The ruling was thrilling for the plaintiffs, eight couples who sued in 2004 after they tried to get wedding licenses.
“I can't believe it. We're thrilled; we're absolutely overjoyed. We're finally going to be able, after 33 years, to get married,” said plaintiff Janet Peck of Colchester.
Peck said that when the decision was announced, she and her partner, Carole Conklin, started crying and hugging while juggling excited phone calls from her brother and other relatives and friends.
“We've always dreamed of being married,” she said.
A year after the suit was filed, Connecticut's General Assembly approved a civil union law that gave same-sex couples the same rights as married couples. At the time, no other state had granted so many rights to gay couples without being ordered to do so by a court, but the plaintiffs declined to drop their lawsuit and said they wanted full marriage rights.
In the majority opinion, Supreme Court Justice Richard Palmer wrote that denying marriage to same-sex couples would create separate standards.
“Interpreting our state constitutional provisions in accordance with firmly established equal protection principles leads inevitably to the conclusion that gay persons are entitled to marry the otherwise qualified same sex partner of their choice,” Palmer wrote.
Three justices issued separate dissenting opinions.
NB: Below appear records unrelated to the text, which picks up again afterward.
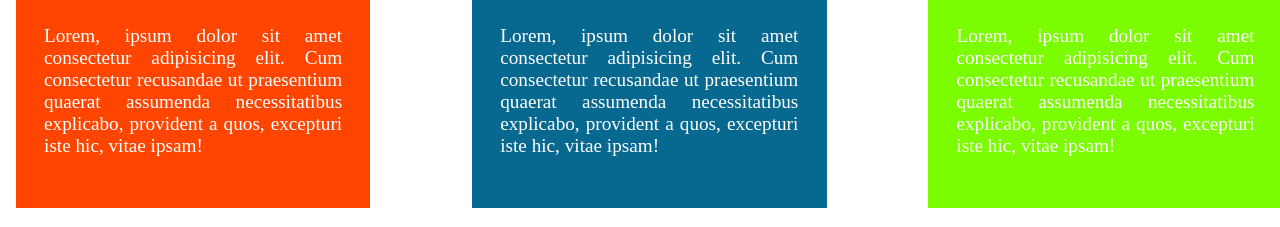
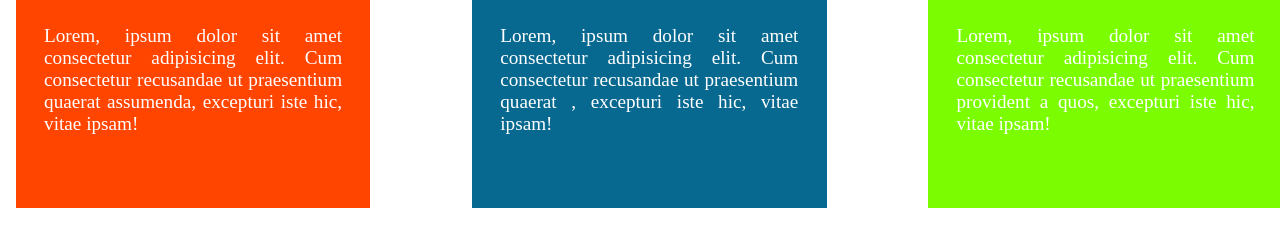
Before and after one commit to swathi60/temps, a website: page temp4.html in a window 1280 px wide. Shown: the part 438-665 px from the top of the page. Drawn offline with Linux system fonts and the light colour scheme.

Commit message:
Update temp4.html

```diff
--- a/temp4.html
+++ b/temp4.html
@@ -68,17 +68,17 @@
         <div class="body2">
             <div class="box" style="background-color: orangered;">
                 <h1>Junk MTV quiz</h1>
-                <p>Lorem, ipsum dolor sit amet consectetur adipisicing elit. Cum consectetur recusandae ut praesentium quaerat assumenda necessitatibus explicabo, provident a quos, excepturi iste hic, vitae ipsam!</p>
+                <p>Lorem, ipsum dolor sit amet consectetur adipisicing elit. Cum consectetur recusandae ut praesentium quaerat assumenda, excepturi iste hic, vitae ipsam!</p>
             </div>
 
             <div class="box" style="background-color: rgb(7, 105, 144)">
                 <h1>vex! FOX nymphs</h1>
-                <p>Lorem, ipsum dolor sit amet consectetur adipisicing elit. Cum consectetur recusandae ut praesentium quaerat assumenda necessitatibus explicabo, provident a quos, excepturi iste hic, vitae ipsam!</p>
+                <p>Lorem, ipsum dolor sit amet consectetur adipisicing elit. Cum consectetur recusandae ut praesentium quaerat , excepturi iste hic, vitae ipsam!</p>
             </div>
 
             <div class="box" style="background-color: lawngreen">
                 <h1>flock by whe</h1>
-                <p>Lorem, ipsum dolor sit amet consectetur adipisicing elit. Cum consectetur recusandae ut praesentium quaerat assumenda necessitatibus explicabo, provident a quos, excepturi iste hic, vitae ipsam!</p>
+                <p>Lorem, ipsum dolor sit amet consectetur adipisicing elit. Cum consectetur recusandae ut praesentium  provident a quos, excepturi iste hic, vitae ipsam!</p>
             </div>
         </div>
         <div class="footer1">
```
The ruling cannot be appealed to federal courts because it deals with state constitutional issues, Attorney General Richard Blumenthal said. The ruling becomes effective Oct. 28.